What the task asks:
Read through the entries below and return each line with the word "margin".

(Before-and-after page screenshots)
──────────

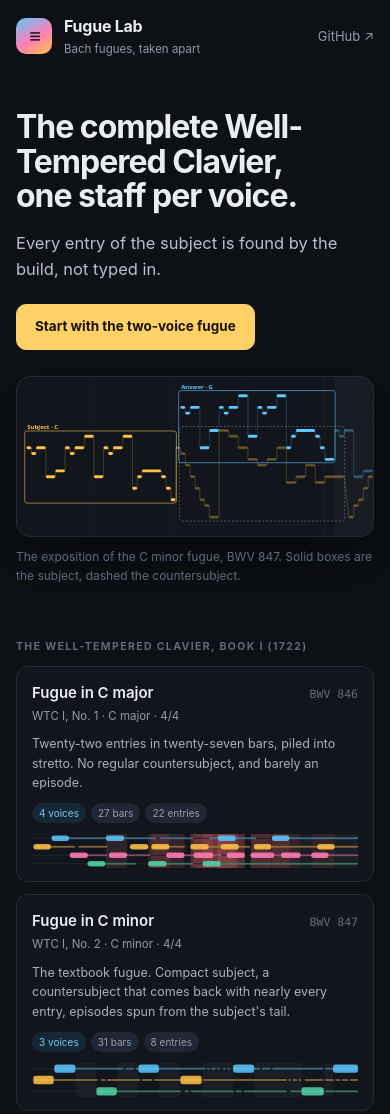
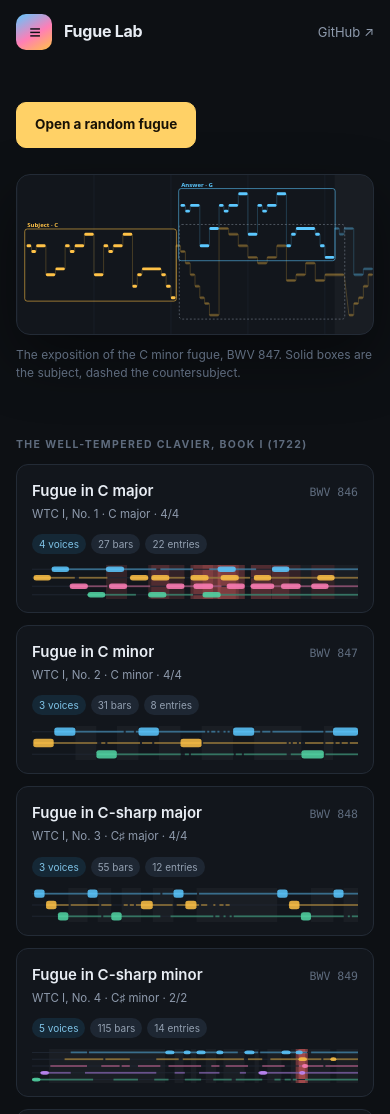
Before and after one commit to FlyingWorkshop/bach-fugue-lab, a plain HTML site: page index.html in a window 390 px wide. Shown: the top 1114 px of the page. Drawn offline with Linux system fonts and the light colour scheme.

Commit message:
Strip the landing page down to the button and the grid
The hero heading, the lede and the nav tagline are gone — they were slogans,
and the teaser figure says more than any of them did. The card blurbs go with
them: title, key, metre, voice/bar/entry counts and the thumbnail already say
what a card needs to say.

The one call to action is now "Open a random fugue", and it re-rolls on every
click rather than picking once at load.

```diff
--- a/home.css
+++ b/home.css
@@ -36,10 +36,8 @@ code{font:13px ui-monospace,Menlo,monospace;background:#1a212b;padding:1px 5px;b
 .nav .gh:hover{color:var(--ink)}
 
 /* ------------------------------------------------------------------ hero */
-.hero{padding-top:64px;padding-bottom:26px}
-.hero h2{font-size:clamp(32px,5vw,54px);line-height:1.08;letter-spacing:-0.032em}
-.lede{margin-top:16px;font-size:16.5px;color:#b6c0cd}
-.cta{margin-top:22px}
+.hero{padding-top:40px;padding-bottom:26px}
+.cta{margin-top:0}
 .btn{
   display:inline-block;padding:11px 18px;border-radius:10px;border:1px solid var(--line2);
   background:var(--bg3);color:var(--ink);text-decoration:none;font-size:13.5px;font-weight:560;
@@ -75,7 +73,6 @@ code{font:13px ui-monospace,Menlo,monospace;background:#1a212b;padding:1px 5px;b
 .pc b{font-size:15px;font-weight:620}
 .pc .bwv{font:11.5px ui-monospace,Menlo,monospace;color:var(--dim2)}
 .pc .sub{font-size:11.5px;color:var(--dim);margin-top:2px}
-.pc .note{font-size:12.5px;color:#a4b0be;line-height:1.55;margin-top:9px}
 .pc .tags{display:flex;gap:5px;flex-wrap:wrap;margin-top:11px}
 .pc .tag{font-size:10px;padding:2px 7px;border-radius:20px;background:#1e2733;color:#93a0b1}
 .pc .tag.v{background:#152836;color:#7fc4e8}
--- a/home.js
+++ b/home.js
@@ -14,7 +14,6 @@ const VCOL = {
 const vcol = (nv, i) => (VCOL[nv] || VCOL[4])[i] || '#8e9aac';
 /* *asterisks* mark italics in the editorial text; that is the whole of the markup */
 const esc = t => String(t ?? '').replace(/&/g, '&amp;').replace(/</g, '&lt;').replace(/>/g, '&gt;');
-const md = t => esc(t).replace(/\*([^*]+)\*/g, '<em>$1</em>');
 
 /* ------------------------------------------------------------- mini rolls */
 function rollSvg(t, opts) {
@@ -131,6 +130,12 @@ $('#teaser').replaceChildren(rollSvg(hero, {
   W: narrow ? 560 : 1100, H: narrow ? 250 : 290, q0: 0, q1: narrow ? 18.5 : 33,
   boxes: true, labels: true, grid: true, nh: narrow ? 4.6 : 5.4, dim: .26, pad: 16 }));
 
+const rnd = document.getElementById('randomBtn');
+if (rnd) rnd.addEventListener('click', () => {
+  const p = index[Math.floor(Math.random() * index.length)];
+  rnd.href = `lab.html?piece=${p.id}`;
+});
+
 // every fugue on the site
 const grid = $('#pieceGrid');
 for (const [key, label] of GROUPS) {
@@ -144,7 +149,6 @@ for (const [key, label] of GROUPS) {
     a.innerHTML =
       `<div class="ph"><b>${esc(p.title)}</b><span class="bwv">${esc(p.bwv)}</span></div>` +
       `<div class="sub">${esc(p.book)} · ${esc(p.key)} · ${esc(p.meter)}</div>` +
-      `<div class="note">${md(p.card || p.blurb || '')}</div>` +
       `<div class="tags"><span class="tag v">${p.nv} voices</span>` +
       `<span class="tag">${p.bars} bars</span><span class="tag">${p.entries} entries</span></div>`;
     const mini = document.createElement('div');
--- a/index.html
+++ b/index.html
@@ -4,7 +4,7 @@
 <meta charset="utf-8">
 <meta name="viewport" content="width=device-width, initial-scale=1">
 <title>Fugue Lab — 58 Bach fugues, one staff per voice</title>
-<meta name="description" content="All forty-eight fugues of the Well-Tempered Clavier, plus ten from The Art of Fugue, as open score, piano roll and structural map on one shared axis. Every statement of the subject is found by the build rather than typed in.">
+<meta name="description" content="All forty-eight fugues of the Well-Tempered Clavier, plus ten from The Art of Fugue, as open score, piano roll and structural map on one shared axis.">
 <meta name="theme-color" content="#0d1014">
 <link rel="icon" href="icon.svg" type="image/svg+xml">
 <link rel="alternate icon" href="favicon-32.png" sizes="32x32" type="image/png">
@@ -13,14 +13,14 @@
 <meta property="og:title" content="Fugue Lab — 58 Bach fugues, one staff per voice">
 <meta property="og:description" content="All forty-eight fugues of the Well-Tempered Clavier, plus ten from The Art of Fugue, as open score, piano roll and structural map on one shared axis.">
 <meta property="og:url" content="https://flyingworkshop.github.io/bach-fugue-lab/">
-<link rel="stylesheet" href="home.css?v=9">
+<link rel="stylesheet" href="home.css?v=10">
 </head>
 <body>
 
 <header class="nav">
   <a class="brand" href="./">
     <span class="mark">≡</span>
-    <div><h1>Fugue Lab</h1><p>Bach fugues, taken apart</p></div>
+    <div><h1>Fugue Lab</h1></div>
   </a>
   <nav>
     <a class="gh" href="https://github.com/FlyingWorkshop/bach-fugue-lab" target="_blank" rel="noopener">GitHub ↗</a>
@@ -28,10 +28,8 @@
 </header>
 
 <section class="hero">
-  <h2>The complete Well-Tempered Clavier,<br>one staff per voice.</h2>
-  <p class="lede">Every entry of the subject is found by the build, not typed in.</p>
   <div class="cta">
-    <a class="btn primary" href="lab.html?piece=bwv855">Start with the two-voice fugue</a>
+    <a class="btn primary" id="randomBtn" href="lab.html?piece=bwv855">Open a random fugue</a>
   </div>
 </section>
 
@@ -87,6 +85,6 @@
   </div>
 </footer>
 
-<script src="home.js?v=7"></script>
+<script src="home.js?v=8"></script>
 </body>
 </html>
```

──────────

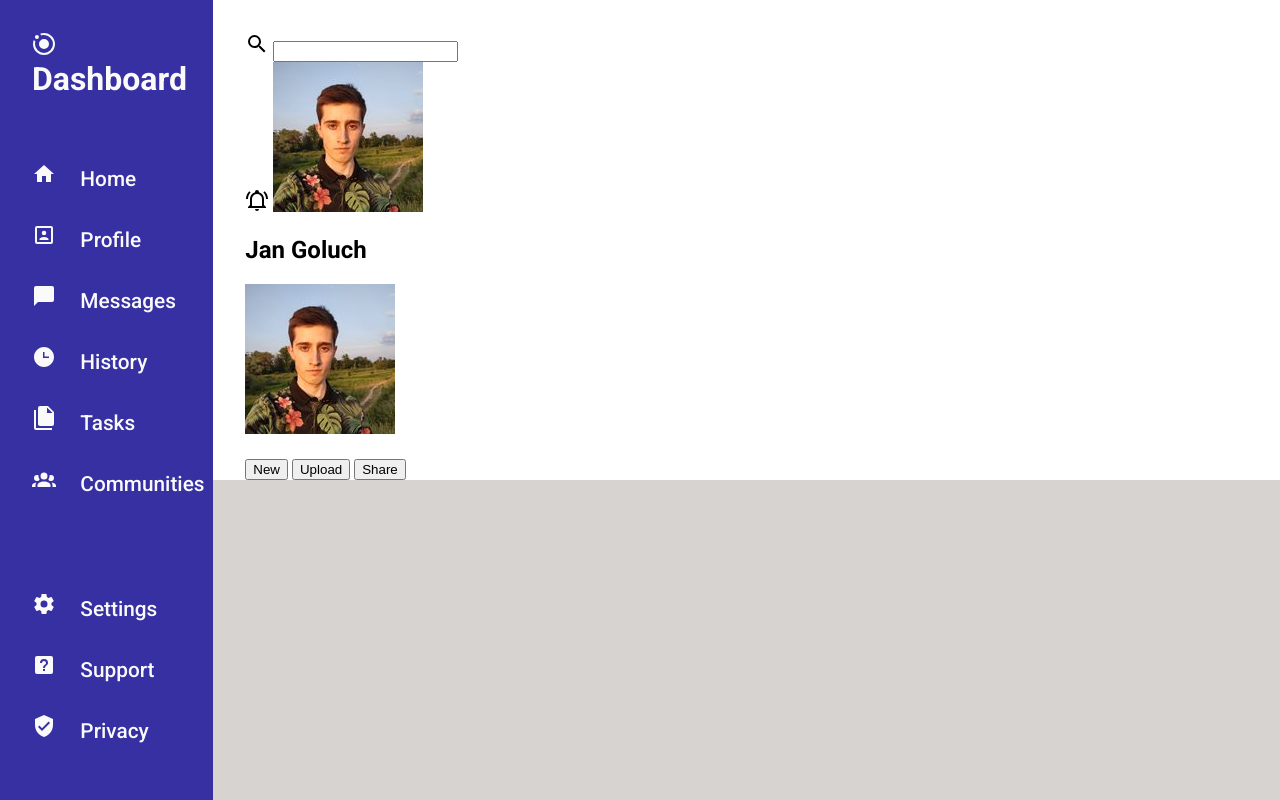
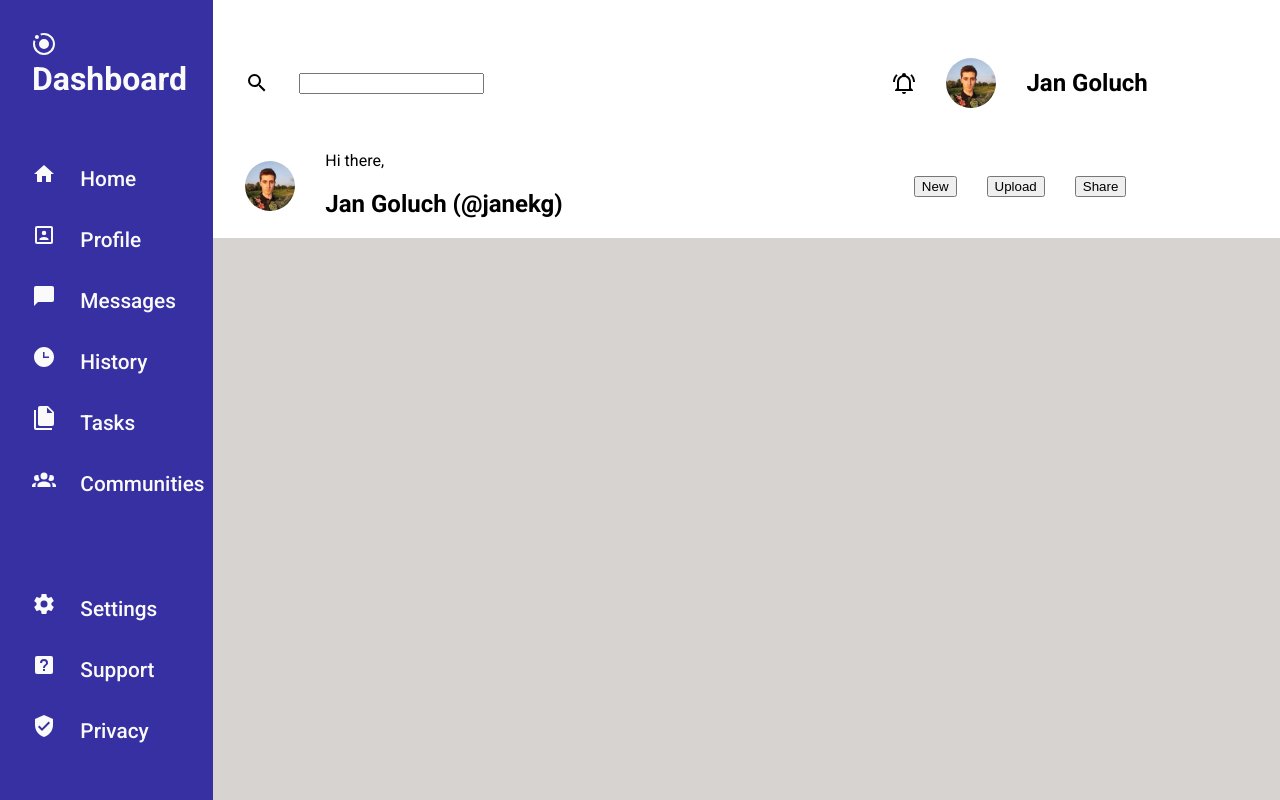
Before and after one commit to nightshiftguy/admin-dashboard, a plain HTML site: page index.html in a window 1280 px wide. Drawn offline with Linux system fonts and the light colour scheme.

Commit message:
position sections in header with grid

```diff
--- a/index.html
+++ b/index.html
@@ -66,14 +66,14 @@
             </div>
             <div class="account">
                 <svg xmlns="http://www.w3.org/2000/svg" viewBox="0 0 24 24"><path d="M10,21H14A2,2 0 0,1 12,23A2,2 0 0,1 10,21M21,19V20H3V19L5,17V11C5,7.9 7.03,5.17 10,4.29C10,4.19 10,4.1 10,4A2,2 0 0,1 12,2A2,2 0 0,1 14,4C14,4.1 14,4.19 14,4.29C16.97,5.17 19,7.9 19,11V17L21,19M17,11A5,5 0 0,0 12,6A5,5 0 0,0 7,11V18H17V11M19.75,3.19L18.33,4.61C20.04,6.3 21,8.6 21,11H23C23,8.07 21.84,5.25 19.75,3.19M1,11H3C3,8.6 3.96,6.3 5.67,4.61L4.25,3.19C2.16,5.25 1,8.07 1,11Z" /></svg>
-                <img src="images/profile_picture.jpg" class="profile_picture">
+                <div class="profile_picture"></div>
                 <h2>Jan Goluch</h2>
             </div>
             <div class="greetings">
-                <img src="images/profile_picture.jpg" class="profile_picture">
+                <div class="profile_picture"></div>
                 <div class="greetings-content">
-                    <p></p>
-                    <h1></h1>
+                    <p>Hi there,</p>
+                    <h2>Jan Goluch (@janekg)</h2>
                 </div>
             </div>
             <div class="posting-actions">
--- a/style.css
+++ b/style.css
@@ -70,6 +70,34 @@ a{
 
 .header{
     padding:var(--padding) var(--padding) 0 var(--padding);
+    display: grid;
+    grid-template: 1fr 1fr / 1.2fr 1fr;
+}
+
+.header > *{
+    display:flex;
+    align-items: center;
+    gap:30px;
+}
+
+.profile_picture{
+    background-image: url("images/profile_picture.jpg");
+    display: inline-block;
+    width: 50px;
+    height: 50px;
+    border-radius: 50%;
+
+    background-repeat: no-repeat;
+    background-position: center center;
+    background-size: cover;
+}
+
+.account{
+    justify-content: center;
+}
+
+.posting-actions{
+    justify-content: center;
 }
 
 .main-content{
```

──────────

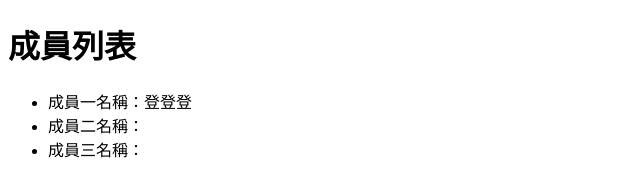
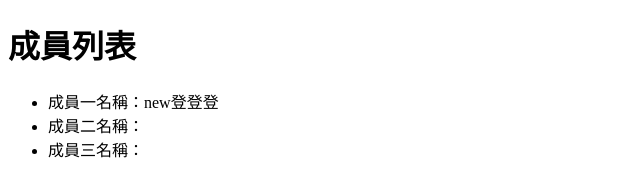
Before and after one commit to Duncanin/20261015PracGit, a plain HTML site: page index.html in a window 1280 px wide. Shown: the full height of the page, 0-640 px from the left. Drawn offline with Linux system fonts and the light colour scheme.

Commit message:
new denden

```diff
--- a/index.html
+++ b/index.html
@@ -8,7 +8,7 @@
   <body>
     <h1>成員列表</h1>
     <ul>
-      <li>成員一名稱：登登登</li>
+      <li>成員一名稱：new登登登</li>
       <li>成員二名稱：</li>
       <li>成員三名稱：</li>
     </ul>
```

──────────

Expected answer:
-.lede{margin-top:16px;font-size:16.5px;color:#b6c0cd}
-.cta{margin-top:22px}
+.cta{margin-top:0}
 .pc .sub{font-size:11.5px;color:var(--dim);margin-top:2px}
-.pc .note{font-size:12.5px;color:#a4b0be;line-height:1.55;margin-top:9px}
 .pc .tags{display:flex;gap:5px;flex-wrap:wrap;margin-top:11px}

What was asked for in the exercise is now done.